The film, however, did find its way to other countries such as South Korea, the U.S., Germany and Italy, where it caused a huge stir.
One scene depicts a schoolteacher instructing her class to recite an anti-Japanese slogan and gets shown five times during the film.
Mansky stressed that audiences should see how propaganda starts being drilled into North Koreans from childhood, and how, as adults they act in accordance with whatever they are told by the country's leadership.
Asked what had motivated him to document life in North Korea, Mansky spoke of the connection he felt with a people constantly under the eyes of the state, having himself been born in a country where the secret police monitored every aspect of people's lives.
To him, he said, filming North Korea today felt as though he was filming his own family as he was growing up in the Soviet Union.
He believes a filmmaker who had not lived under a totalitarian regime might depict scenes of people marching and shouting slogans like a comedy. Mansky, however, could empathize with his subjects and sought to capture each scene as faithfully as he could.
In one scene, the young girl is shown being showered with praise on entering one of the most prestigious youth organizations in North Korea. Tears stream down her face as she pledges her allegiance to the organization.
She declares she is determined to act on the teaching of Kim Jong Un anytime and anywhere and will always remain faithful to the socialist country.
After being interviewed, Mansky was asked for his views on how long he thought the current regime would last.
As things stand, change was nowhere in sight, he replied flatly, adding that if the miracle of his film being shown in Pyongyang were ever to happen, people would simply not understand the message.

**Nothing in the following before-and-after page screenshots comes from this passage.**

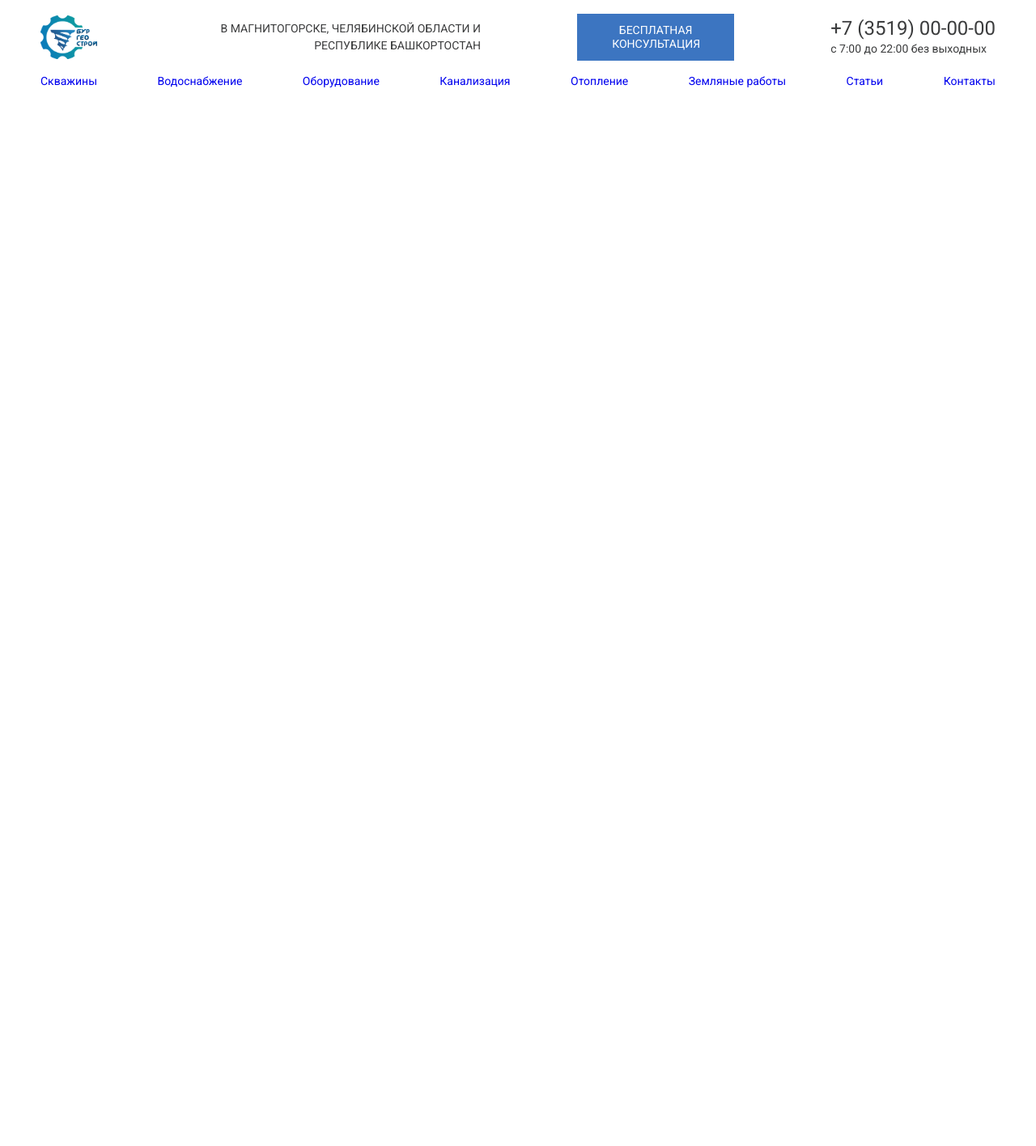
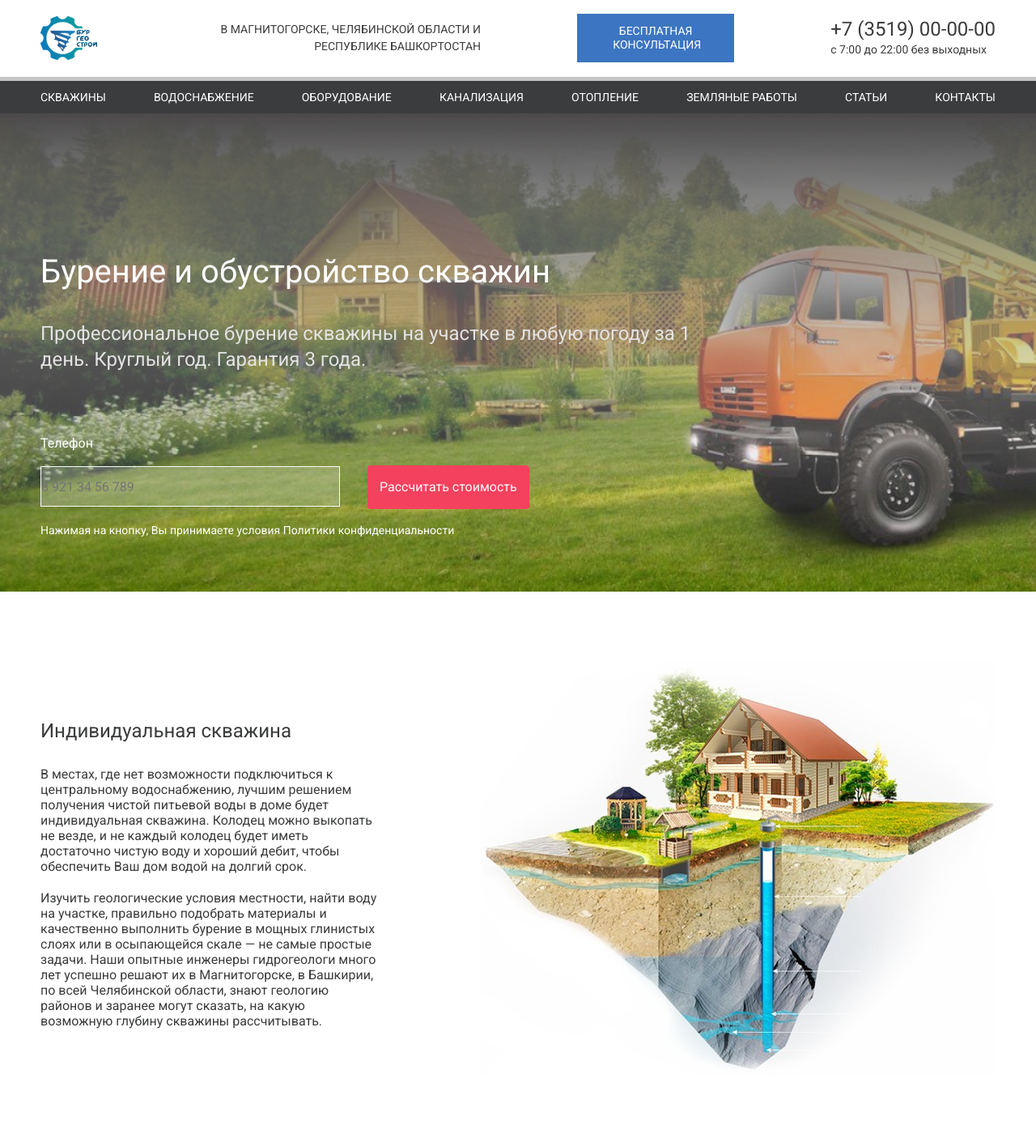
Before and after one commit to Royal-Aver/-, a plain HTML site: page index.html in a window 1280 px wide. Shown: the whole page at 81% size. Before the commit the page ends 800 px from the top, so only its background shows below. Drawn offline with Linux system fonts and the light colour scheme.

Commit message:
individual

```diff
--- a/index.html
+++ b/index.html
@@ -26,7 +26,9 @@
 					</div>
 				</div>
 			</div>
-			<div class="header__bottom">
+		</div>
+		<div class="header__bottom">
+			<div class="container">
 				<nav class="header__bottom-menu">
 					<ul class="header__bottom-list">
 						<li class="list__item"><a href="#" class="list__link">Скважины</a></li>
@@ -42,6 +44,39 @@
 			</div>
 		</div>
 	</header>
+	<main>
+		<section class="top">
+			<div class="container">
+				<h1 class="top__title">Бурение и обустройство скважин</h1>
+				<p class="top__text">Профессиональное бурение скважины на участке в любую погоду за 1 день. Круглый год.
+					Гарантия 3 года.</p>
+				<form class="top__form" action="">
+					<p class="top__form-text">Телефон</p>
+					<input class="top__form-phone" type="phone" placeholder="8 921 34 56 789">
+					<button class="top__form-cost">Рассчитать стоимость</button>
+					<p class="top__form-confidentiality">Нажимая на кнопку, Вы принимаете условия Политики конфиденциальности
+					</p>
+				</form>
+			</div>
+		</section>
+		<section class="individual">
+			<div class="container">
+				<div class="individual__inner">
+					<h2 class="individual__title">Индивидуальная скважина</h2>
+					<p class="individual__text">В местах, где нет возможности подключиться к центральному водоснабжению,
+						лучшим решением получения чистой питьевой воды в доме будет индивидуальная скважина. Колодец можно
+						выкопать не везде, и не каждый колодец будет иметь достаточно чистую воду и хороший дебит, чтобы
+						обеспечить Ваш дом водой на долгий срок.</p>
+					<p class="individual__text">Изучить геологические условия местности, найти воду на участке, правильно
+						подобрать материалы и качественно выполнить бурение в мощных глинистых слоях или в осыпающейся скале —
+						не самые простые
+						задачи. Наши опытные инженеры гидрогеологи много лет успешно решают их в Магнитогорске, в Башкирии, по
+						всей Челябинской области, знают геологию районов и заранее могут сказать, на какую возможную глубину
+						скважины рассчитывать.</p>
+				</div>
+			</div>
+		</section>
+	</main>
 </body>
 
 </html>
--- a/style/_header.scss
+++ b/style/_header.scss
@@ -35,8 +35,13 @@
 	color: #FFF;
 	background: #3C75C1;
 	padding: 12px 43px;
+	border: 1px solid transparent;
+	transition: all .5s;
 }
-.header__top-phone {
+.header__top-btn:hover {
+	background: #FFF;
+	color: #3C75C1;
+	border: 1px solid #3C75C1;
 }
 .phone__link {
 	font-size: 24px;
@@ -47,9 +52,18 @@
 	line-height: 21px;
 }
 .header__bottom {
-
+	background: #3B3C3D;
+	padding: 17px 0 11px;
+	position: relative;
 }
-.header__bottom-menu {
+.header__bottom::before {
+	content: "";
+	position: absolute;
+	width: 100%;
+	height: 5px;
+	background: #C4C4C4;
+	top: 0;
+	z-index: 1;
 }
 .header__bottom-list {
 	display: flex;
@@ -57,6 +71,18 @@
 	align-items: center;
 }
 .list__item {
+	font-size: 14px;
+	line-height: 17px;
+	text-transform: uppercase;
 }
 .list__link {
+	color: #FFF;
+	position: relative;
+	transition: all .5s;
 }
+.list__link:hover {
+	border-top: 5px solid #C9853C;
+	padding-top: 11px;
+	z-index: 2;
+	color: #C9853C;
+}
--- /dev/null
+++ b/style/_individual.scss
@@ -0,0 +1,20 @@
+.individual {
+	color: #3B3C3D;
+}
+.individual__inner {
+	background-image: url(../images/indiv-bg.png);
+	background-repeat: no-repeat;
+	background-position: right;
+	padding: 158px 0 125px;
+}
+.individual__title {
+	font-size: 24px;
+	line-height: 29px;
+	margin-bottom: 29px;
+}
+.individual__text {
+	font-size: 16px;
+	line-height: 19px;
+	max-width: 420px;
+	margin-bottom: 20px;
+}
--- /dev/null
+++ b/style/_top.scss
@@ -0,0 +1,52 @@
+.top {
+	background-image: url(../images/top-bg.jpg);
+	background-size: cover;
+	background-repeat: no-repeat;
+	padding: 144px 0 66px;
+}
+.top__title {
+	font-size: 40px;
+	line-height: 50px;
+	color: #FFF;
+	margin-bottom: 35px;
+}
+.top__text {
+	font-size: 24px;
+	line-height: 32px;
+	color: #E4E3E3;
+	margin-bottom: 75px;
+	max-width: 820px;
+}
+.top__form-text {
+	line-height: 25px;
+	color: #FFF;
+	margin-bottom: 15px;
+}
+.top__form-phone {
+	width: 370px;
+	height: 50px;
+	color: #FBFBFB;
+	background: rgba(255, 255, 255, 0.2);
+	border: 1px solid #FBFBFB;
+	margin-right: 30px;
+}
+.top__form-cost {
+	line-height: 52px;
+	color: #FBFBFB;
+	padding: 0 14px;
+	background: #F4415E;
+	border-radius: 4px;
+	margin-bottom: 17px;
+	border: 1px solid transparent;
+	transition: all .5s;
+}
+.top__form-cost:hover {
+	background: rgba(251,251,251, .6);
+	color: #F4415E;
+	border: 1px solid #F4415E;
+}
+.top__form-confidentiality {
+	font-size: 14px;
+	line-height: 19px;
+	color: #FFF;
+}
--- a/style/style.scss
+++ b/style/style.scss
@@ -14,3 +14,5 @@ img{vertical-align: top;}
 h1,h2,h3,h4,h5,h6{font-size: inherit;font-weight: inherit;}
 
 @import "_header";
+@import "_top";
+@import "_individual";
```
Also changed, not shown: css/style.css, images/indiv-bg.png (added), images/top-bg.jpg (added).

Raising his voice, the director finished by saying it showed just how horrific life under a totalitarian regime is for ordinary people.